U.S. slaps 10 percent duty on some Canada lumber imports
By Roberta Rampton
WASHINGTON (Reuters) - The United States will slap a 10 percent duty on some imports of Canadian lumber after Ottawa failed to abide by a trade tribunal ruling, the U.S. Trade Representative said Tuesday.
The new tax in the long-running bilateral dispute between the world's two biggest trading partners comes amid growing concerns over nations around the world walling off their borders to protect jobs.
The U.S. economic downturn and collapse of the U.S. housing construction market has led to massive layoffs in both the U.S. and Canadian lumber industries.
"We regret that Canada has chosen not to meet its commitments and has made this action necessary," USTR Ron Kirk said in a release.
The duty will remain until the United States collects $54.8 million, the statement read.
"Current conditions ... only make it clearer that Canada needs to fulfill its obligations under the agreement and not continue to avoid the market consequences of its earlier
breach," Kirk said.

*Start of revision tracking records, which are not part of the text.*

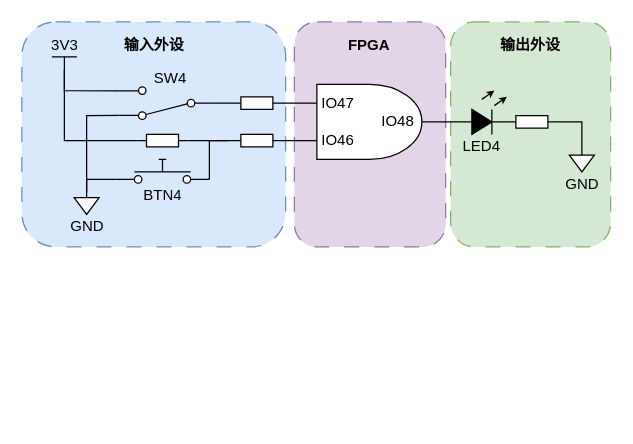
Above: page "与门_实际" (8 of 12) of 多功能数字钟_实验指导书.drawio in zeandon/draw.io (draw.io), before the change. Source tidied: cells renumbered, new cells numbered last; positions are measured from the earlier drawing's top-left corner, leaving out a move shared by most shapes. Both pictures are drawn from the tidied source at 125%, with x=0, y=0 at pixel (21, 21). Pictures stored in the file or linked from it are replaced by grey dashed boxes.
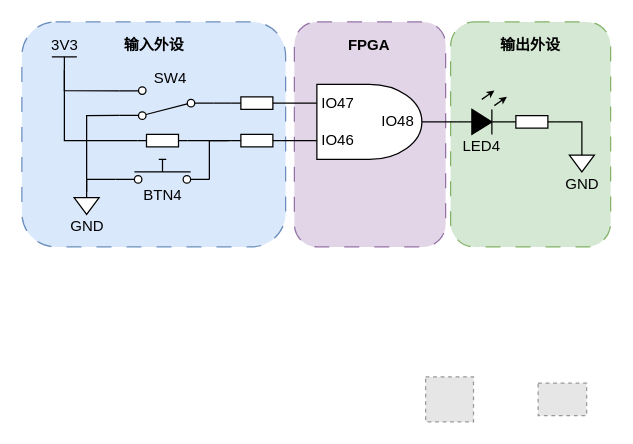
After the change.

Change to the diagram source:
```diff
@@
+    <mxCell id="36" style="fillColor=#E6E6E6;strokeColor=#999999;dashed=1;verticalLabelPosition=bottom;labelBackgroundColor=default;verticalAlign=top;" parent="1" vertex="1">
+      <mxGeometry x="413" y="289" width="38.8" height="26" as="geometry" />
+    </mxCell>
+    <mxCell id="37" style="fillColor=#E6E6E6;strokeColor=#999999;dashed=1;verticalLabelPosition=bottom;labelBackgroundColor=default;verticalAlign=top;" parent="1" vertex="1">
+      <mxGeometry x="323" y="284" width="38.3" height="36" as="geometry" />
+    </mxCell>
```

Canada was found in breach of its softwood lumber trade deal with the United States earlier this year, when the LCIA, formerly the London Court of International Arbitration, ruled Canada miscalculated quotas for some lumber exports for the first half of 2007. Continued...